Whenever the word "dataset" turns up in a line below, that line should be copied.

· · ·

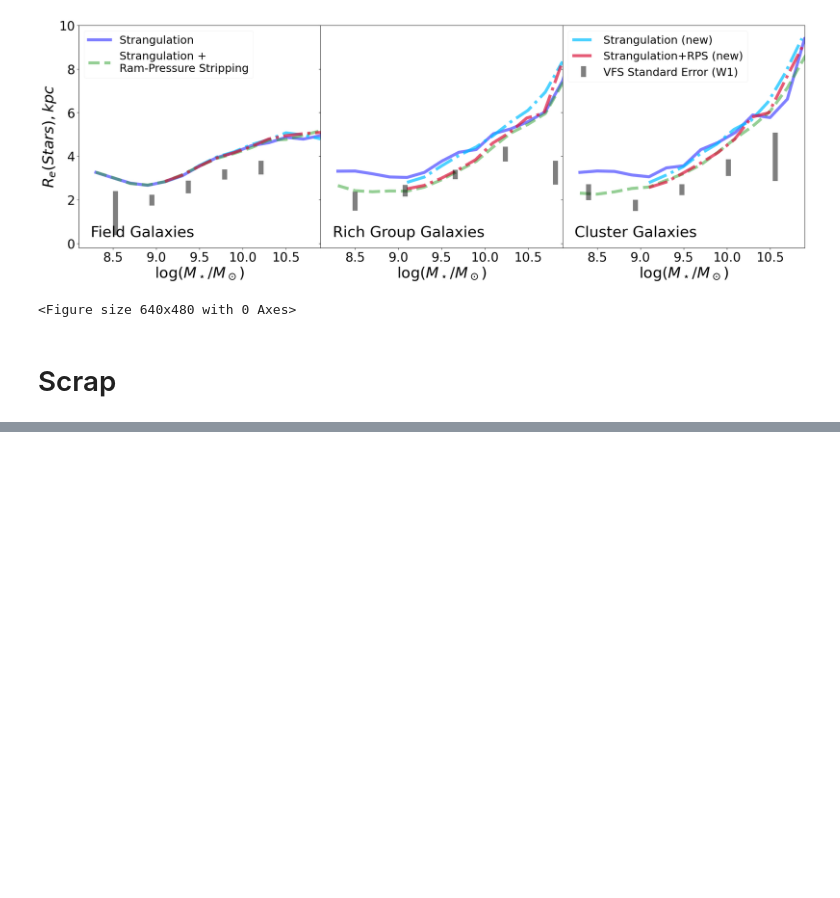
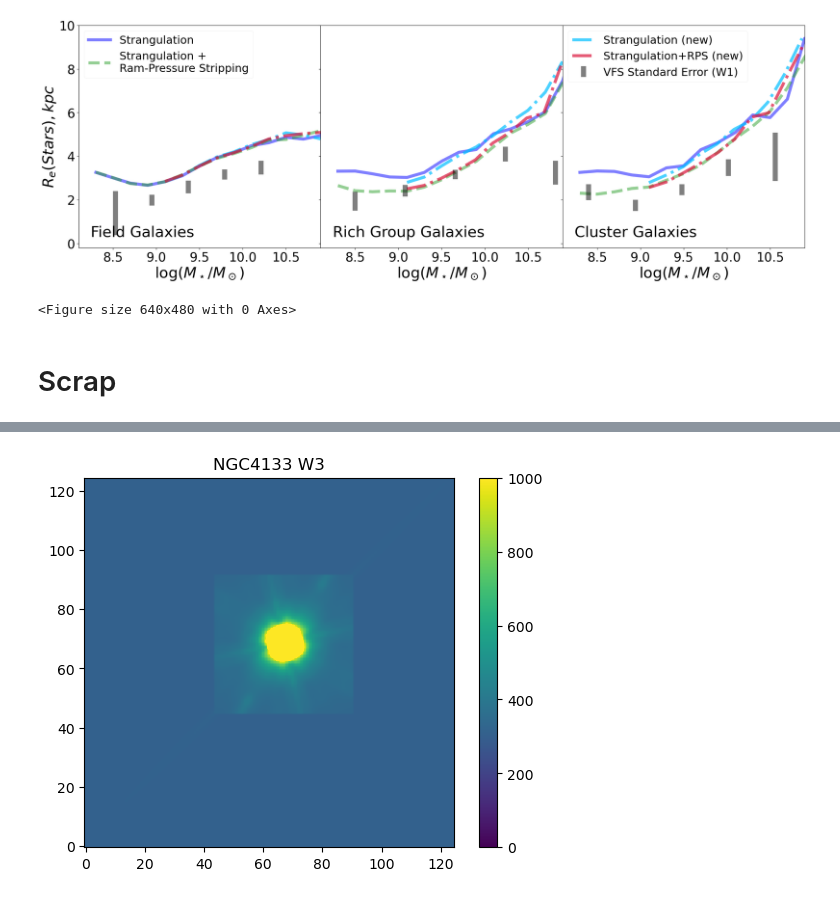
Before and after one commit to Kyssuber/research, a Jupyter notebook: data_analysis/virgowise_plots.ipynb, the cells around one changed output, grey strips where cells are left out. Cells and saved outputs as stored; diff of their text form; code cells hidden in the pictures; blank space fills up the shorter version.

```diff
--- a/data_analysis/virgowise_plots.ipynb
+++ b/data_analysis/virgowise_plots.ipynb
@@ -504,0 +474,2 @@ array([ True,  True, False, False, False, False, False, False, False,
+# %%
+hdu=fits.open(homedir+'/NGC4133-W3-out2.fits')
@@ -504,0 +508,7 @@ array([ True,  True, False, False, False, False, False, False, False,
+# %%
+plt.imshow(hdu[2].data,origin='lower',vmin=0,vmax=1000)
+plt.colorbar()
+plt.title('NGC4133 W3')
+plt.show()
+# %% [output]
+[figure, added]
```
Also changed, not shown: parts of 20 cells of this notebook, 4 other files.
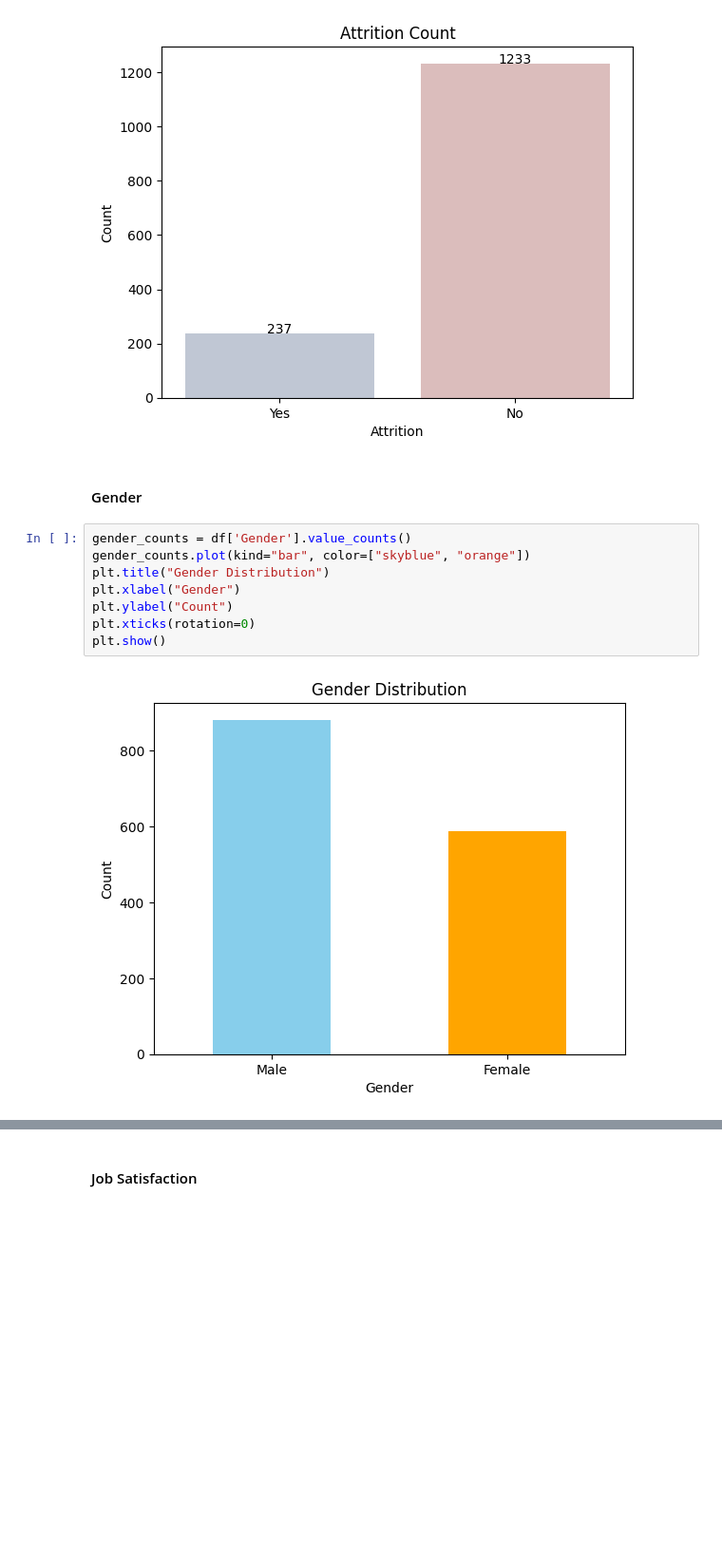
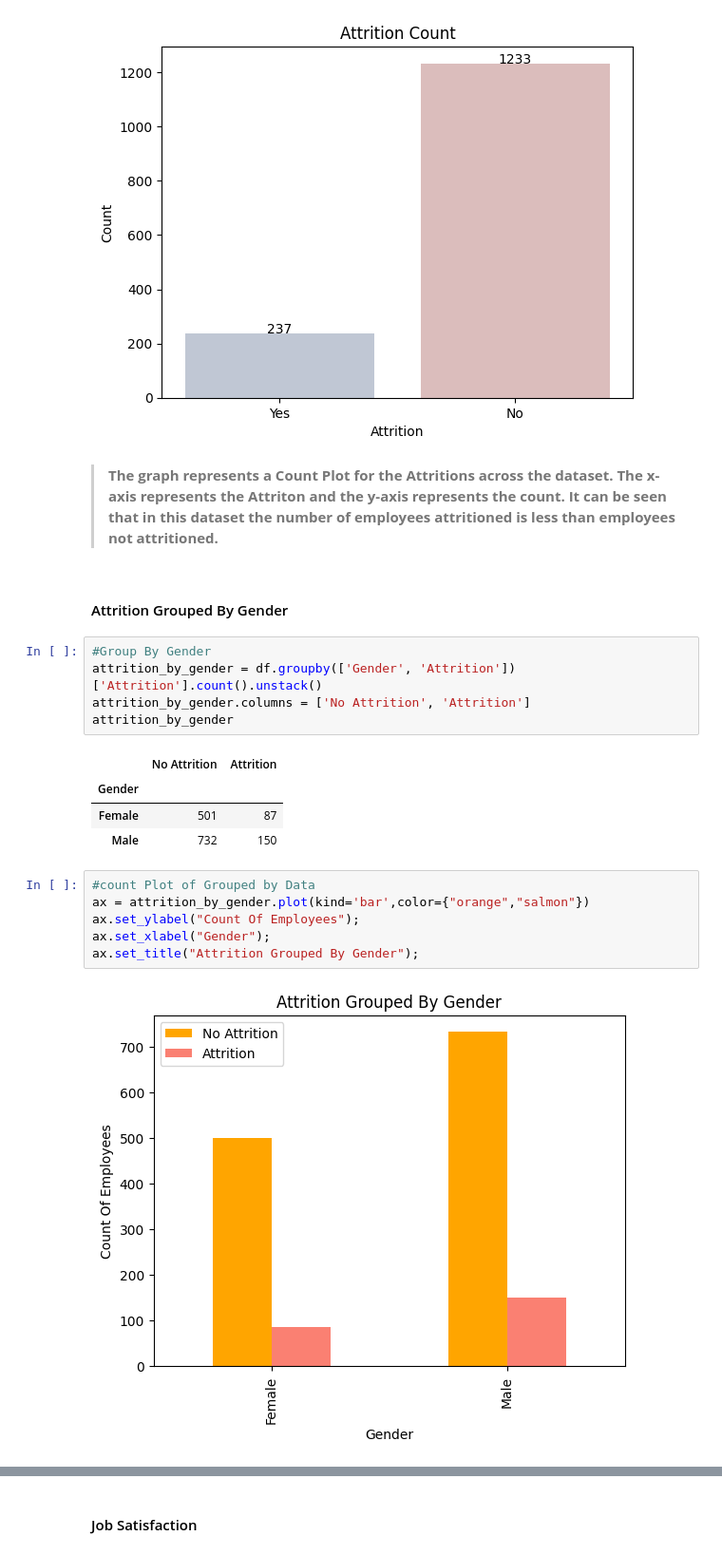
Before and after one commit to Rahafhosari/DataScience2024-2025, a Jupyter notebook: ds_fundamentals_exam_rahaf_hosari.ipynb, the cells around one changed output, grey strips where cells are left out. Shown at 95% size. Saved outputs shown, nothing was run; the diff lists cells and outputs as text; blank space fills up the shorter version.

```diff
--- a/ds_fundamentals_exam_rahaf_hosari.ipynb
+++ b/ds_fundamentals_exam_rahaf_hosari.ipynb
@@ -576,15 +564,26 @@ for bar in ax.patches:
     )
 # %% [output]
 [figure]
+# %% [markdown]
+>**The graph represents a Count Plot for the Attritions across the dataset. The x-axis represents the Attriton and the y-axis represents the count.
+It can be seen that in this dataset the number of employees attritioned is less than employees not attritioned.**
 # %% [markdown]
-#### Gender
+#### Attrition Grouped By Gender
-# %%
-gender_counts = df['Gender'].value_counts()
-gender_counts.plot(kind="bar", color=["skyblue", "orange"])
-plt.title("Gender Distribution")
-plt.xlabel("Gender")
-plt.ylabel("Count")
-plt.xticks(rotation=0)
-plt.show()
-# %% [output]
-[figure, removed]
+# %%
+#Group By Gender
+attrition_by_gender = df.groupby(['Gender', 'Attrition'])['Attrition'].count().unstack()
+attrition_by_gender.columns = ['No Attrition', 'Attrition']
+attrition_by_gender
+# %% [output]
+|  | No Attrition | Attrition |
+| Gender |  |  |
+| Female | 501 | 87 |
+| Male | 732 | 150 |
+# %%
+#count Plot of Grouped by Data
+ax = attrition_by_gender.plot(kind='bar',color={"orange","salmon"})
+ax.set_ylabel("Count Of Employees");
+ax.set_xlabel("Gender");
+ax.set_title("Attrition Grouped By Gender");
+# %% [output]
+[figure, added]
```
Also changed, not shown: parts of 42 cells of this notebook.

· · ·

● OUTPUT FOR THIS EXERCISE:
+>**The graph represents a Count Plot for the Attritions across the dataset. The x-axis represents the Attriton and the y-axis represents the count.
+It can be seen that in this dataset the number of employees attritioned is less than employees not attritioned.**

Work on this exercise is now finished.